Sentiment Analysis and Business Sense
April 22, 2014
By Seth Grimes, Founding Chair, Sentiment Analysis Symposium
Given: Sentiment — opinion, emotion, and attitude — is a clear customer-experience indicator. Discover business value in feelings in their many forms via sentiment analysis, technology that helps you measure and quantify opinion that helps you respond and engage. This article will discuss the sentiment-customer experience link and analysis approaches that derive value.
Solutions deliver customer insights, linked to product and service features if done right. This detailed, explanatory analysis complements common high-level satisfaction measures such as the Net Promoter Score. Whether applied to enterprise feedback (such as survey responses) or for social monitoring and response, sentiment technologies deliver a key Voice of the Customer asset.
The experts agree. “Emotional” is one of three key experience components, according to customer-experience authority Bruce Temkin. Forrester places emotional engagement at the top of its Customer Experience Pyramid. The challenge then, for brands, agencies, and researchers, is to accurately measure sentiment and transform findings into actionable customer-experience strategy.
Sentiment analysis, via text analytics, has been part of market-leading solutions for several years now. Technical approaches most often start with a lexicon that assigns words — “good,” “fast,” “expensive,” “hot” — to positive and negative categories. Complications quickly become clear. That coffee is hot is (typically) a good thing, while a hot room is not, and the “hot” in “hot chocolate” is merely descriptive. Add in words such as “not” that reverse meaning, modifiers such as “very,” and a world of idiom, metaphor, abbreviations, and emoticons — plus language and cultural complications — and you face a complex analytical challenge.
These problems are solvable. More-advanced solutions are adapted to particular industries, business functions, and information sources. They accommodate differences in vocabularies and expressions, for instance in hospitality, consumer electronics, and healthcare — think of the very different significance of “thin” and “hot” in each of these domains — and in contact-center transcripts, survey responses, and social postings. They’re tailored to support disparate customer service, market research, and corporate compliance needs, and they’re fully translated to each supported language.
Solution providers deliver adaptations — adaptations equate to accuracy, relevance, and completeness — via technical approaches that may include syntactic rules, taxonomies and ontologies, and lexical networks, often allowing for customization by business users and for improvement via technologies such as machine learning.

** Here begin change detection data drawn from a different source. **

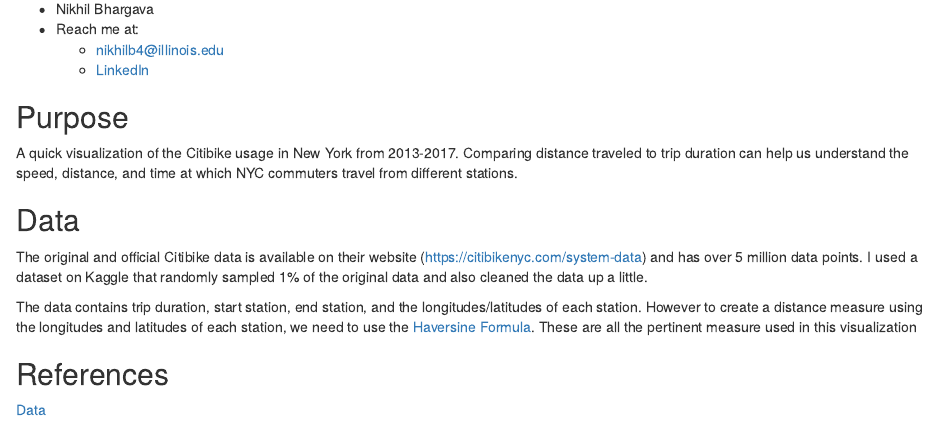
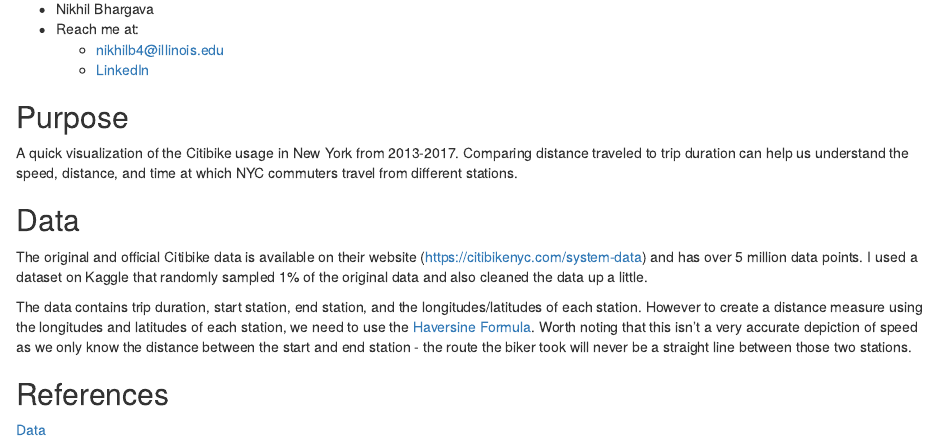
Before and after one commit to nikhilxbhargava/citibike, an R Markdown document (about.Rmd): the page in a window 1100 px wide, from 160 px down. Rendered offline with R 4.5, knitr and Pandoc, with nearby package versions.

Commit message:
updated readme again

```diff
--- a/about.Rmd
+++ b/about.Rmd
@@ -19,7 +19,7 @@
 
 The original and official Citibike data is available on their website (<https://citibikenyc.com/system-data>) and has over 5 million data points. I used a dataset on Kaggle that randomly sampled 1% of the original data and also cleaned the data up a little.
 
-The data contains trip duration, start station, end station, and the longitudes/latitudes of each station. However to create a distance measure using the longitudes and latitudes of each station, we need to use the [Haversine Formula](https://en.wikipedia.org/wiki/Haversine_formula). These are all the pertinent measure used in this visualization
+The data contains trip duration, start station, end station, and the longitudes/latitudes of each station. However to create a distance measure using the longitudes and latitudes of each station, we need to use the [Haversine Formula](https://en.wikipedia.org/wiki/Haversine_formula). Worth noting that this isn't a very accurate depiction of speed as we only know the distance between the start and end station - the route the biker took will never be a straight line between those two stations.
 
 ## References
 
```
Also changed, not shown: README.md.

I don’t have space for a detailed explanation of syntactic rules and lexical networks; but you don’t need to fully grasp the science to make use of the technologies, if you opt for a comprehensive, higher-level solution or service rather than a lower-lower toolkit. Code libraries and programming environments are great for developers but not suitable for most business users, who look for graphical interfaces that insulate them from implementation complexity.
What other criteria matter, in addition to adaptation to your industry and business tasks, solution accuracy, and insulation from technical details? I’ll offer three:
1. Business alignment. Your solution should fit your business rather than force you to rework your business processes and practices.
2. Data availability and integration. Data is key, so your solution should make it easy to bring in data from transactional and operational systems and from online and social sources as well as enterprise feedback. Vendor alliances and vendor-provided data adapters can speed time-to-insight.
3. Results usability. Many solutions, particularly in the social-media monitoring space, surface stats via glitzy dashboards that do little to inform your business decision making. Your solution should provide usable, useful insights that you can act on, with the capability to drill through to particular customer interactions.
The best sentiment technologies are accurate, reliable, and accessible, of central value in any comprehensive customer experience, market research, or social engagement program. I’ve described challenges, solutions, and benefits and covered basic solution requirements. Via the right solution choice, you will be well positioned to translate sentiment — opinion, emotion, and attitude — into business sense.
About the Author: Seth Grimes is an analytics strategist with Washington DC based Alta Plana Corporation. He organizes the Sentiment Analysis Symposium, a twice-yearly conference, and writes frequently for InformationWeek, Social Media Explorer, and other publications. He is a leading industry analyst covering text analytics and sentiment analysis. Follow him on Twitter @SethGrimes.